I took a lot of heat from Jupiter and others when I said that the cookie deletion numbers were way off base.

It turns out that people aren't always entirely truthful with themselves and those that do surveys.

Nice to hear my gut is right every once in a (long) while.

Here's the original post:

Link: Seth's Blog: File under: stats that cannot be true.

"Airport Barber Stylists"

Do I really want an airport barber giving me a massage?

If I do, do I want to pay by the minute (sounds stressful)

and if I do, is this what he should be wearing?

DSC00456.JPG

Creative trademark infringement

YahuuSeen in the north Bronx of New York.

A sign that does not give me confidence in the owners or the patrons.

When advertisers insist on interruption

MoonriseThe sky's the limit.

Thanks to Damian for the link: Worth1000.com | Photoshop Contests | Are you Worthy™ | contest.

Playing by (and losing by) the rules

Market leaders make up the rules. They establish the systems and the covenants and the benchmarks that a market plays by.

(and yes, a market leader can be a church, a political party or a non-profit)

If you play by those rules, you will almost certainly lose.

After all, that's why market leaders make rules. They establish a game that they can win, over and over again, against smaller or newer competitors.

The alternative is both obvious and scary: Change the rules.

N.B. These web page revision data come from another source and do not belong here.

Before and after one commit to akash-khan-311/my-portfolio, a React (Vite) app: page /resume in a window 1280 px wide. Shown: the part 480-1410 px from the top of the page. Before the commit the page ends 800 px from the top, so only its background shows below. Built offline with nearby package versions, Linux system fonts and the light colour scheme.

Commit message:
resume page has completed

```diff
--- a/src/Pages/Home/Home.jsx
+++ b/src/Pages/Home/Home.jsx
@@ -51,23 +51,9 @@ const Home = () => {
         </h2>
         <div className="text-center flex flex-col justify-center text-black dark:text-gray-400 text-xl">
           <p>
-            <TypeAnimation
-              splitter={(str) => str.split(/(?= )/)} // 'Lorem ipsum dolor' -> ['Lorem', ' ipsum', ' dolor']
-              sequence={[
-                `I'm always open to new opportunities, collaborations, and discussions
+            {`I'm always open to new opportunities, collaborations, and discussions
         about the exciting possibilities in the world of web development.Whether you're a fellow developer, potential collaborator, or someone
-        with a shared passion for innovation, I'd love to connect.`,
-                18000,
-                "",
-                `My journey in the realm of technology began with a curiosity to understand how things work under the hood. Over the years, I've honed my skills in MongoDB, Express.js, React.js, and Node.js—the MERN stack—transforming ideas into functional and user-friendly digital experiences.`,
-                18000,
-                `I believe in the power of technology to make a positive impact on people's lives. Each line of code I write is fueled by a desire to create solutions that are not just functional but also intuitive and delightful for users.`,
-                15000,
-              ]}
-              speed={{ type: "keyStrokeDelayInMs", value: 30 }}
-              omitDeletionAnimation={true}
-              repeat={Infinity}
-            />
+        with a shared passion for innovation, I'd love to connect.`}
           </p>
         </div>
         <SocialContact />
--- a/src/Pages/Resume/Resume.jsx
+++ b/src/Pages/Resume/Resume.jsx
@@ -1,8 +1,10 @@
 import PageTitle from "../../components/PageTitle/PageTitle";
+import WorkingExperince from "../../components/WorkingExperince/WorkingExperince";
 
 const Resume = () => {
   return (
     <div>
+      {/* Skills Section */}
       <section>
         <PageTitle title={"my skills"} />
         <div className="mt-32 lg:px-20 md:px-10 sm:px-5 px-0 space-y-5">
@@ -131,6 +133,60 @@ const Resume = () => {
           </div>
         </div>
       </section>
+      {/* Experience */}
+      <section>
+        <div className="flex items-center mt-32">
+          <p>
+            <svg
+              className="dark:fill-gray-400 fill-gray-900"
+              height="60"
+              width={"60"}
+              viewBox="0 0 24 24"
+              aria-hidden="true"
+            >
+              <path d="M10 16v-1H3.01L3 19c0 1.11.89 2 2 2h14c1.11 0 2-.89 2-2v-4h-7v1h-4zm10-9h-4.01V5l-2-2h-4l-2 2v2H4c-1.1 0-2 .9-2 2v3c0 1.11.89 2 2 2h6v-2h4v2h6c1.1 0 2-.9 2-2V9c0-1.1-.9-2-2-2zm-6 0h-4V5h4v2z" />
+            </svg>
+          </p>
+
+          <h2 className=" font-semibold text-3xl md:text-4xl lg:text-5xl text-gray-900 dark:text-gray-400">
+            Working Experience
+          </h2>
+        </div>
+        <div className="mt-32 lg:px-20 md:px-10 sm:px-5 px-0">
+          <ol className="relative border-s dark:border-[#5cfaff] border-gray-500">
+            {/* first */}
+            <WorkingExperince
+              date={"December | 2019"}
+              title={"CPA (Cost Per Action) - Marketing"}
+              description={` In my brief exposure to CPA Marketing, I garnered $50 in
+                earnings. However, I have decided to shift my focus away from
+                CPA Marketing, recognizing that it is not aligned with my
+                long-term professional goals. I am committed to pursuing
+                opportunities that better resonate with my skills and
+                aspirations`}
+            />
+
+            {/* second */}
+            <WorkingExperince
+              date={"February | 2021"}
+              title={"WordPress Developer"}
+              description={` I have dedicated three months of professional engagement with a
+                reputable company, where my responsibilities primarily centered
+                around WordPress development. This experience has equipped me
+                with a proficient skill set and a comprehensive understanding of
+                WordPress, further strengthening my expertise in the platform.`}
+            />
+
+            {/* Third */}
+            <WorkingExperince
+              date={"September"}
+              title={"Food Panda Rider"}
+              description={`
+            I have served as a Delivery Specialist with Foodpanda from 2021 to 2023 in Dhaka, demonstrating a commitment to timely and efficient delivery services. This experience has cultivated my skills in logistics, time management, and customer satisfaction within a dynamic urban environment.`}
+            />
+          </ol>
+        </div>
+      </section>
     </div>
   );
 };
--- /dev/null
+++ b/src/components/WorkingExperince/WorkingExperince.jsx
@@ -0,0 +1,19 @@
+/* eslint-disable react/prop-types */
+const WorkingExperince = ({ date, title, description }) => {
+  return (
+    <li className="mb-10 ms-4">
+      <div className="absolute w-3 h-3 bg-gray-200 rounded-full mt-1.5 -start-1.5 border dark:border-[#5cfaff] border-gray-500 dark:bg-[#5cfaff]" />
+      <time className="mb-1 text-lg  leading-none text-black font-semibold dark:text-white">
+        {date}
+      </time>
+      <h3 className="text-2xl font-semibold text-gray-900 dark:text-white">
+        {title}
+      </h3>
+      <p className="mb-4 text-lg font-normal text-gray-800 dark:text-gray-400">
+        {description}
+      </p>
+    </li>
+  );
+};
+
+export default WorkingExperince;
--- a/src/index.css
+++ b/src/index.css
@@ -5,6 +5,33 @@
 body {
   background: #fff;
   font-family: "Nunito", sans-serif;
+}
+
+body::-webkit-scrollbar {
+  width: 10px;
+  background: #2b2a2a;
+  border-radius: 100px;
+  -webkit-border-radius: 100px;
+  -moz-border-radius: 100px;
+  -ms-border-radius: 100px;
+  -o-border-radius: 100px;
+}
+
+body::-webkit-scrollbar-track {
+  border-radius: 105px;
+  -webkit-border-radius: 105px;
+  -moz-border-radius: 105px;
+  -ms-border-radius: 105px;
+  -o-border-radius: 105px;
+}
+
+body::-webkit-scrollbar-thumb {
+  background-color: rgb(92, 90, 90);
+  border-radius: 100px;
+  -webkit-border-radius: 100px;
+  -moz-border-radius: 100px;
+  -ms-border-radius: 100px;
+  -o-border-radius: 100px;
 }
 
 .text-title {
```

Newcomers and underdogs can only benefit when the rules change. The safe thing to do feels risky, because it involves playing by a fundamentally different set of assumptions. But in fact, dramatically changing the game is the safest thing you can do (if you want to grow).

« March 2005 | Main | May 2005 »